The name of the space and its retrofuturistic aesthetic was inspired by the 1960s film Playtime by renowned French director Jacques Tati. The main character Monsieur Hulot navigates a gadget-filled version of future Paris and at one point of the movie has a meeting in a huge office where each employee’s desk is closed in by a cabinet-lined box in which he gets lost. Masquespacio has similarly divided desks in the co-working space, but instead of individual boxes have erected low-lying partitions.
Cabinette takes over a ground-floor unit that originally served as an apartment. Leaving the existing bathroom facilities in place, the designers have reconfigured the rest of the floor plan to accommodate a series of work areas for Cabinette’s members.
As a reference to the Playtime movies the desks and chairs are a pastel green-blue colour, as well as the counter, tiled splashback and a couple of cupboards in the kitchenette in the corner of the room. The colour scheme also includes chocolate brown and bright lilac, while the studio’s multilayered Deja-Vu stools feature tiers of brown, ochre and blue fringing to complement the colours of the walls and floor.
The Wing co-working club in New York is different from the previous two projects, for only women re invited to become its members. The floorplan designed by local interior designer Chiara De Rege provides women with a mix of open-plan and private workspaces, as well as spaces programmed events like talks and film screenings.
De Rege was commissioned to overhaul a space in an old warehouse to provide for the Wing’s quickly growing membership in just six months. She made up her mind to make the most of the loft’s original features like windows, skylights and high ceilings, also retaining the existing wooden floorboards and brickwork.
Intending to create a lounge-like interior, the designer mixed vintage lighting and rugs with custom and contemporary furnishings.
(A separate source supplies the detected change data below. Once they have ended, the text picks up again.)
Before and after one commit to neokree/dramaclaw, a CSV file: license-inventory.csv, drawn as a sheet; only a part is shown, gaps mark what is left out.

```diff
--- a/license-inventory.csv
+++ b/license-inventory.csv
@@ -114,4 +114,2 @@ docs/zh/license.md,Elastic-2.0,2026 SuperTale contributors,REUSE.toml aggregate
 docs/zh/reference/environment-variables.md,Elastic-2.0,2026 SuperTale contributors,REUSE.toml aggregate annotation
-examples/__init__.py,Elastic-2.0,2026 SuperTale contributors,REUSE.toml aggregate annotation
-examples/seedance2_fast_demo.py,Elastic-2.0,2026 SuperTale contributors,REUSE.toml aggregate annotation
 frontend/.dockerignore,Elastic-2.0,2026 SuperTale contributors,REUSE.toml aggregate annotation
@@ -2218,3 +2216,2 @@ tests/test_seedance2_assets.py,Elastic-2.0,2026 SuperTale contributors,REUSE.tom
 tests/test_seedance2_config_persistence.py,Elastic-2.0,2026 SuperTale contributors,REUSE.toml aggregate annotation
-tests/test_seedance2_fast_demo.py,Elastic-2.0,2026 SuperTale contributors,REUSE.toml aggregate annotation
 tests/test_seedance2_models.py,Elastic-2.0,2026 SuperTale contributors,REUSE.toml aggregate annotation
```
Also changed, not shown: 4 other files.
In the “living-room style” reception, there is a mix of chairs and sofas to create two lounge set-ups in the centre. Pale green benches face small, custom-made terrazzo tables for women to work on their laptops. Access to the other areas is provided through archways, which are painted in different shades of pale pink.
The open-plan main space is intended for a wide range of uses and is extremely flexible as it transforms day into night as an event space for programming. Featuring an eclectic mix of furniture, it is also lined with a birch-tree shelving that is filled with books arranged according to colour.
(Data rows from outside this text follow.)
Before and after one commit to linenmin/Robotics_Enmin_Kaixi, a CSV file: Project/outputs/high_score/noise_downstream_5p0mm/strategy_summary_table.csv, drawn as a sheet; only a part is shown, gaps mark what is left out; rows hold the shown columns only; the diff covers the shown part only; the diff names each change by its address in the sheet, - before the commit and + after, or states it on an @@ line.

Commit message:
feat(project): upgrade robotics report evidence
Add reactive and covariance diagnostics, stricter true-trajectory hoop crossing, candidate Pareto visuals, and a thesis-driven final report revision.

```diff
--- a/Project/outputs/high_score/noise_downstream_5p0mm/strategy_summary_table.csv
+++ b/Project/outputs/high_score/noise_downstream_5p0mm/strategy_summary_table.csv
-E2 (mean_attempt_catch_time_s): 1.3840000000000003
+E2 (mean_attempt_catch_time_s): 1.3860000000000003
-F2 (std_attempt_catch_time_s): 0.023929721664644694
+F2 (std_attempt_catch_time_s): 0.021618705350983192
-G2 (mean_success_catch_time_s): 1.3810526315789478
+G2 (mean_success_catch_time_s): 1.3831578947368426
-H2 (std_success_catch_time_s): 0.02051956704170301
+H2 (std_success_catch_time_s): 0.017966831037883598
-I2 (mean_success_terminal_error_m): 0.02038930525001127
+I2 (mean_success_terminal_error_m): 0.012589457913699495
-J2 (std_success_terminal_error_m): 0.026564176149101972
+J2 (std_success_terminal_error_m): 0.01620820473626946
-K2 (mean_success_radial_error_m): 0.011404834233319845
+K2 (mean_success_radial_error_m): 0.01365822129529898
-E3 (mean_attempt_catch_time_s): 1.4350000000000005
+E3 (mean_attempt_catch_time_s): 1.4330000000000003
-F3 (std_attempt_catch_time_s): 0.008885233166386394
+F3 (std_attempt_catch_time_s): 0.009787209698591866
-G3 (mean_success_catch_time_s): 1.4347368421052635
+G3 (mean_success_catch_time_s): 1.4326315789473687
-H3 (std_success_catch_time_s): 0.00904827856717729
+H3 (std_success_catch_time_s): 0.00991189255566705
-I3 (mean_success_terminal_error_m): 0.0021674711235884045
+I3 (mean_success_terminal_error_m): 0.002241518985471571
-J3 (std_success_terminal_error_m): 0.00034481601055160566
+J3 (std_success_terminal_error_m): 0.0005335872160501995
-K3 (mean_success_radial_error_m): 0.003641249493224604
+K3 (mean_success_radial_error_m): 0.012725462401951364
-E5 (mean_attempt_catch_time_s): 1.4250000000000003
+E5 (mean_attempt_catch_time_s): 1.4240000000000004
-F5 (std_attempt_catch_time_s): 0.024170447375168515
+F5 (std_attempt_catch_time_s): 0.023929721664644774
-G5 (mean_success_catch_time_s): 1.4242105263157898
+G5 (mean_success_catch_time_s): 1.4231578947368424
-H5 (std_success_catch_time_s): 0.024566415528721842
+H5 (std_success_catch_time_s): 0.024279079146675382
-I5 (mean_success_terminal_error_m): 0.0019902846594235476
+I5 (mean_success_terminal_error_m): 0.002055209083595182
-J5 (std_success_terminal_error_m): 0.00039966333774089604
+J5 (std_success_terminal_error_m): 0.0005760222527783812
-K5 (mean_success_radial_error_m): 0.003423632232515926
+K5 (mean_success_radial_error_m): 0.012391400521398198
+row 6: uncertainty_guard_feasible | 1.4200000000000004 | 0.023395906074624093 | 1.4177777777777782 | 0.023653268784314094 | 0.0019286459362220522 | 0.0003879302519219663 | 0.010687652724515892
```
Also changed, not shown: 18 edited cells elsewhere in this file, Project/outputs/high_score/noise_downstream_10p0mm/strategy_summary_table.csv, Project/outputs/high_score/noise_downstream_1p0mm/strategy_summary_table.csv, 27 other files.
The adjoining café is characterized by such details as brass sconces that reflect the natural light from the large rooflight and terrazzo tables and pink and green chairs that add a “fun pop”.